Task >> If a line in the data below holds the word "FRIDAY", copy it.

Records from a data source:
########################################

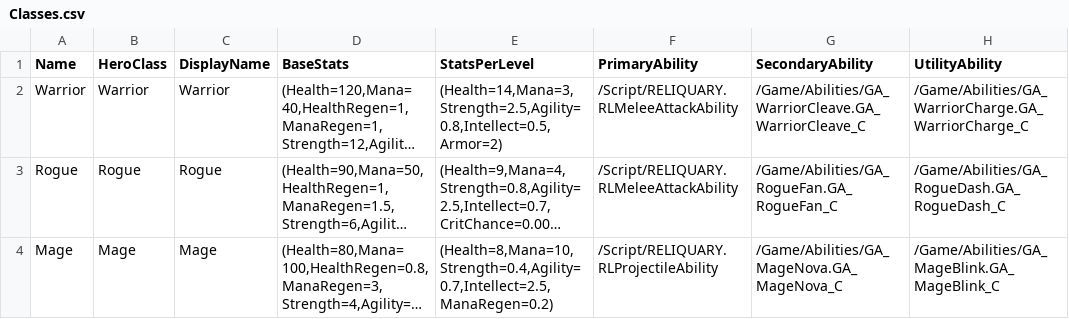
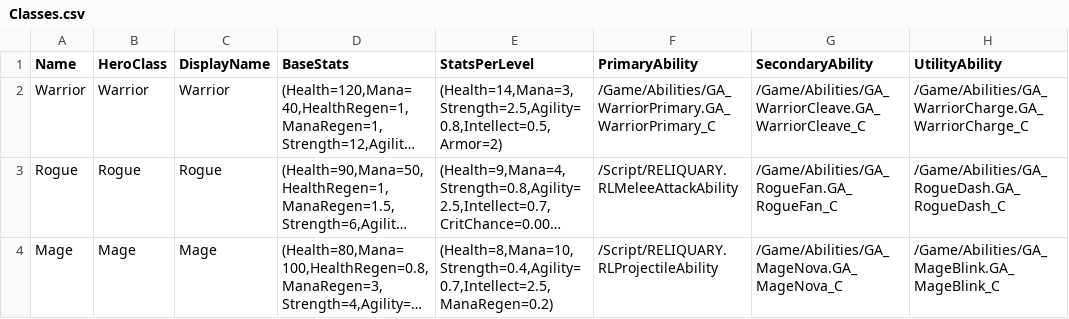
Before and after one commit to rickrachalz-netizen/reliquaryclaude, a CSV file: Data/Classes.csv, drawn as a sheet; only a part is shown; long unchanged cells end in …; the diff names each change by its address in the sheet, - before the commit and + after, or states it on an @@ line.

```diff
--- a/Data/Classes.csv
+++ b/Data/Classes.csv
-F2 (PrimaryAbility): /Script/RELIQUARY.RLMeleeAttackAbility
+F2 (PrimaryAbility): /Game/Abilities/GA_WarriorPrimary.GA_WarriorPrimary_C
```
Also changed, not shown: 8 other files.
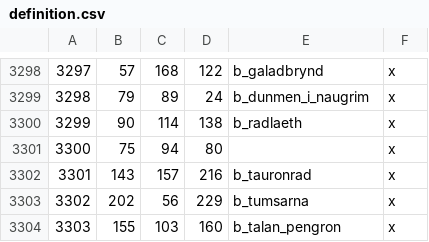
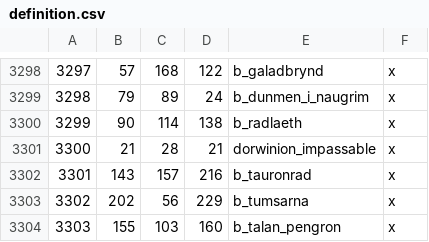
Before and after one commit to terrapass/RealmsInExile-CI-Prototype, a CSV file: LotRRealmsInExileDev/map_data/definition.csv, drawn as a sheet; only a part is shown, gaps mark what is left out; removed rows and columns are numbered as before the commit, all else as after; the diff covers the shown part only; the diff names each change by its address in the sheet, - before the commit and + after, or states it on an @@ line.

```diff
--- a/LotRRealmsInExileDev/map_data/definition.csv
+++ b/LotRRealmsInExileDev/map_data/definition.csv
-row 3301: 3300 | 75 | 94 | 80 |  | x
+row 3301: 3300 | 21 | 28 | 21 | dorwinion_impassable | x
```
Also changed, not shown: 21 added rows, 1 removed row and 2 edited cells elsewhere in this file, 6 other files.
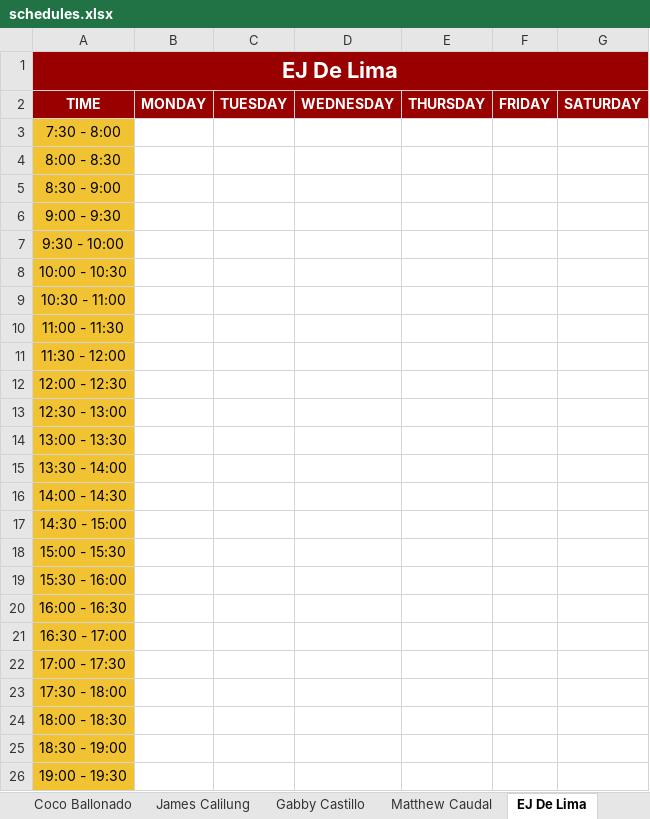
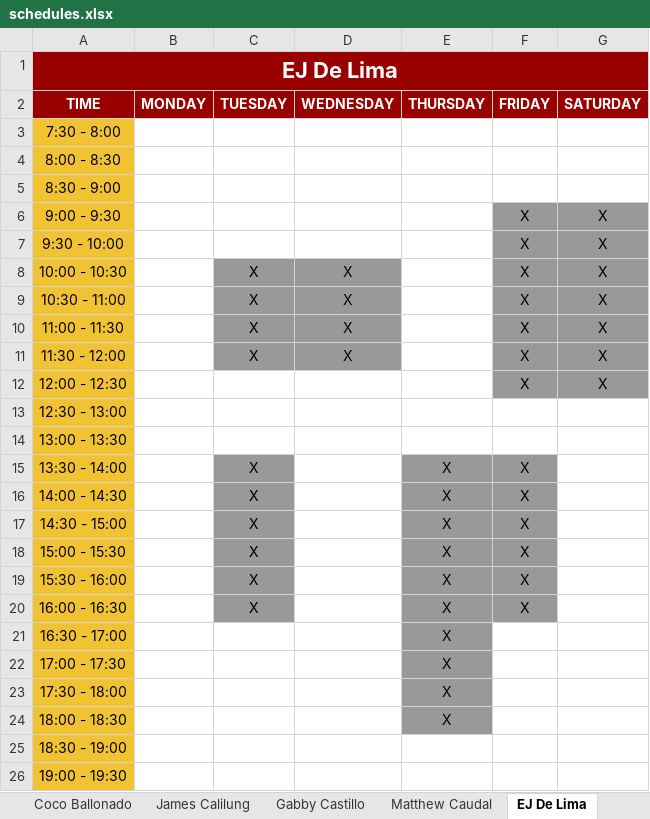
Before and after one commit to jldfernando/JMC-Streamlit, an Excel workbook: data/schedules.xlsx, sheet EJ De Lima, drawn as a sheet; only a part is shown; values as stored, in another font and other column widths than the file's, no borders; charts and pictures and conditional formats not drawn; the diff names each change by its address in the sheet, - before the commit and + after, or states it on an @@ line.

```diff
--- a/data/schedules.xlsx (sheet EJ De Lima)
+++ b/data/schedules.xlsx (sheet EJ De Lima)
-F6:F12 (FRIDAY): (empty)
+F6:F12 (FRIDAY): X
-F6:G12 fill: none
+F6:G12 fill: #999999
-G6:G12 (SATURDAY): (empty)
+G6:G12 (SATURDAY): X
-C8:C11 (TUESDAY): (empty)
+C8:C11 (TUESDAY): X
-C8:D11 fill: none
+C8:D11 fill: #999999
-D8:D11 (WEDNESDAY): (empty)
+D8:D11 (WEDNESDAY): X
-C15:C20 (TUESDAY): (empty)
+C15:C20 (TUESDAY): X
-C15:C20 fill: none
+C15:C20 fill: #999999
-E15:E24 (THURSDAY): (empty)
+E15:E24 (THURSDAY): X
-E15:F20 fill: none
+E15:F20 fill: #999999
-F15:F20 (FRIDAY): (empty)
+F15:F20 (FRIDAY): X
-E21:E24 fill: none
+E21:E24 fill: #999999
```
Also changed, not shown: sheet Dashboard, sheet Matthew Caudal, sheet Margaux Perez, sheet Gabby Castillo.
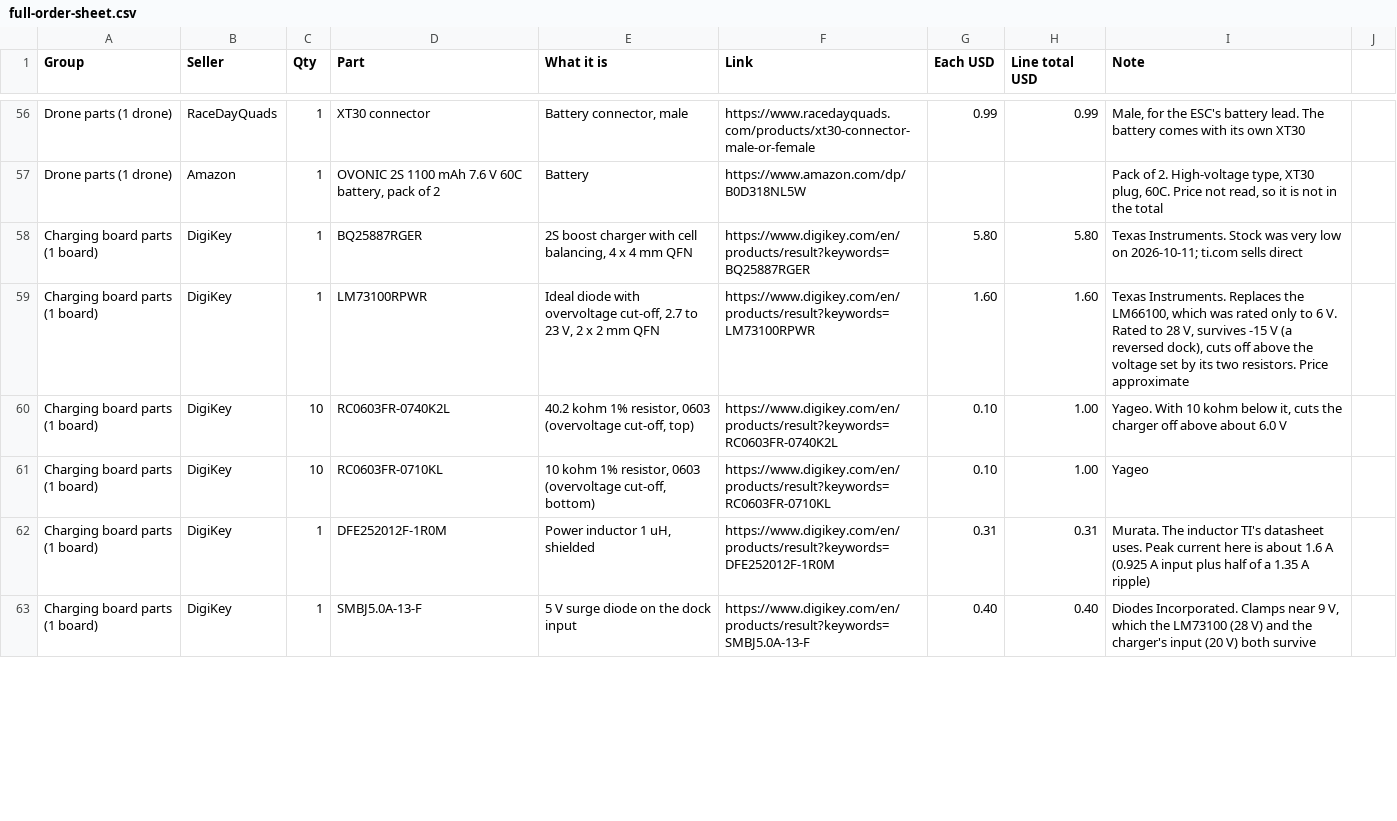
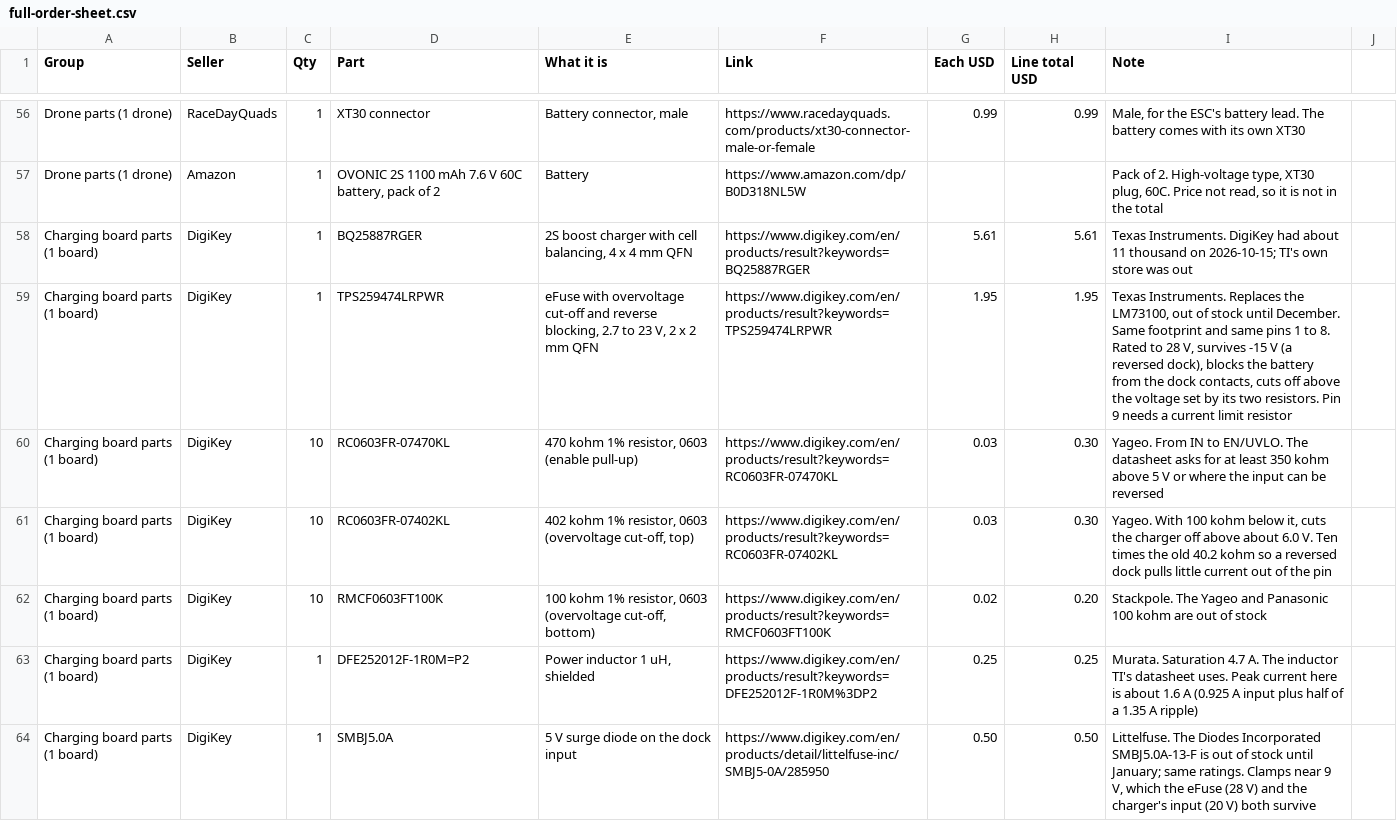
Before and after one commit to pranavs41/tar-team1-hardware, a CSV file: docs/full-order-sheet.csv, drawn as a sheet; only a part is shown, gaps mark what is left out; the diff covers the shown part only.

Commit message:
Order sheets: out-of-stock and obsolete charging board parts replaced with in-stock ones, TPS259474L eFuse in place of the LM73100

```diff
--- a/docs/full-order-sheet.csv
+++ b/docs/full-order-sheet.csv
@@ -57,7 +57,8 @@ Drone parts (1 drone),RaceDayQuads,1,XT30 connector,"Battery connector, male",ht
 Drone parts (1 drone),Amazon,1,"OVONIC 2S 1100 mAh 7.6 V 60C battery, pack of 2",Battery,https://www.amazon.com/dp/B0D318NL5W,,,"Pack of 2. High-voltage type, XT30 plug, 60C. Price not read, so it is not in the total"
-Charging board parts (1 board),DigiKey,1,BQ25887RGER,"2S boost charger with cell balancing, 4 x 4 mm QFN",https://www.digikey.com/en/products/result?keywords=BQ25887RGER,5.80,5.80,Texas Instruments. Stock was very low on 2026-10-11; ti.com sells direct
-Charging board parts (1 board),DigiKey,1,LM73100RPWR,"Ideal diode with overvoltage cut-off, 2.7 to 23 V, 2 x 2 mm QFN",https://www.digikey.com/en/products/result?keywords=LM73100RPWR,1.60,1.60,"Texas Instruments. Replaces the LM66100, which was rated only to 6 V. Rated to 28 V, survives -15 V (a reversed dock), cuts off above the voltage set by its two resistors. Price approximate"
-Charging board parts (1 board),DigiKey,10,RC0603FR-0740K2L,"40.2 kohm 1% resistor, 0603 (overvoltage cut-off, top)",https://www.digikey.com/en/products/result?keywords=RC0603FR-0740K2L,0.10,1.00,"Yageo. With 10 kohm below it, cuts the charger off above about 6.0 V"
-Charging board parts (1 board),DigiKey,10,RC0603FR-0710KL,"10 kohm 1% resistor, 0603 (overvoltage cut-off, bottom)",https://www.digikey.com/en/products/result?keywords=RC0603FR-0710KL,0.10,1.00,Yageo
-Charging board parts (1 board),DigiKey,1,DFE252012F-1R0M,"Power inductor 1 uH, shielded",https://www.digikey.com/en/products/result?keywords=DFE252012F-1R0M,0.31,0.31,Murata. The inductor TI's datasheet uses. Peak current here is about 1.6 A (0.925 A input plus half of a 1.35 A ripple)
-Charging board parts (1 board),DigiKey,1,SMBJ5.0A-13-F,5 V surge diode on the dock input,https://www.digikey.com/en/products/result?keywords=SMBJ5.0A-13-F,0.40,0.40,"Diodes Incorporated. Clamps near 9 V, which the LM73100 (28 V) and the charger's input (20 V) both survive"
+Charging board parts (1 board),DigiKey,1,BQ25887RGER,"2S boost charger with cell balancing, 4 x 4 mm QFN",https://www.digikey.com/en/products/result?keywords=BQ25887RGER,5.61,5.61,Texas Instruments. DigiKey had about 11 thousand on 2026-10-15; TI's own store was out
+Charging board parts (1 board),DigiKey,1,TPS259474LRPWR,"eFuse with overvoltage cut-off and reverse blocking, 2.7 to 23 V, 2 x 2 mm QFN",https://www.digikey.com/en/products/result?keywords=TPS259474LRPWR,1.95,1.95,"Texas Instruments. Replaces the LM73100, out of stock until December. Same footprint and same pins 1 to 8. Rated to 28 V, survives -15 V (a reversed dock), blocks the battery from the dock contacts, cuts off above the voltage set by its two resistors. Pin 9 needs a current limit resistor"
+Charging board parts (1 board),DigiKey,10,RC0603FR-07470KL,"470 kohm 1% resistor, 0603 (enable pull-up)",https://www.digikey.com/en/products/result?keywords=RC0603FR-07470KL,0.03,0.30,Yageo. From IN to EN/UVLO. The datasheet asks for at least 350 kohm above 5 V or where the input can be reversed
+Charging board parts (1 board),DigiKey,10,RC0603FR-07402KL,"402 kohm 1% resistor, 0603 (overvoltage cut-off, top)",https://www.digikey.com/en/products/result?keywords=RC0603FR-07402KL,0.03,0.30,"Yageo. With 100 kohm below it, cuts the charger off above about 6.0 V. Ten times the old 40.2 kohm so a reversed dock pulls little current out of the pin"
+Charging board parts (1 board),DigiKey,10,RMCF0603FT100K,"100 kohm 1% resistor, 0603 (overvoltage cut-off, bottom)",https://www.digikey.com/en/products/result?keywords=RMCF0603FT100K,0.02,0.20,Stackpole. The Yageo and Panasonic 100 kohm are out of stock
+Charging board parts (1 board),DigiKey,1,DFE252012F-1R0M=P2,"Power inductor 1 uH, shielded",https://www.digikey.com/en/products/result?keywords=DFE252012F-1R0M%3DP2,0.25,0.25,Murata. Saturation 4.7 A. The inductor TI's datasheet uses. Peak current here is about 1.6 A (0.925 A input plus half of a 1.35 A ripple)
+Charging board parts (1 board),DigiKey,1,SMBJ5.0A,5 V surge diode on the dock input,https://www.digikey.com/en/products/detail/littelfuse-inc/SMBJ5-0A/285950,0.50,0.50,"Littelfuse. The Diodes Incorporated SMBJ5.0A-13-F is out of stock until January; same ratings. Clamps near 9 V, which the eFuse (28 V) and the charger's input (20 V) both survive"
```
Also changed, not shown: 1 added row and 37 edited cells elsewhere in this file, docs/order-sheet-simple.csv, 1 other file.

########################################

Written solution >>
-F6:F12 (FRIDAY): (empty)
+F6:F12 (FRIDAY): X
-F15:F20 (FRIDAY): (empty)
+F15:F20 (FRIDAY): X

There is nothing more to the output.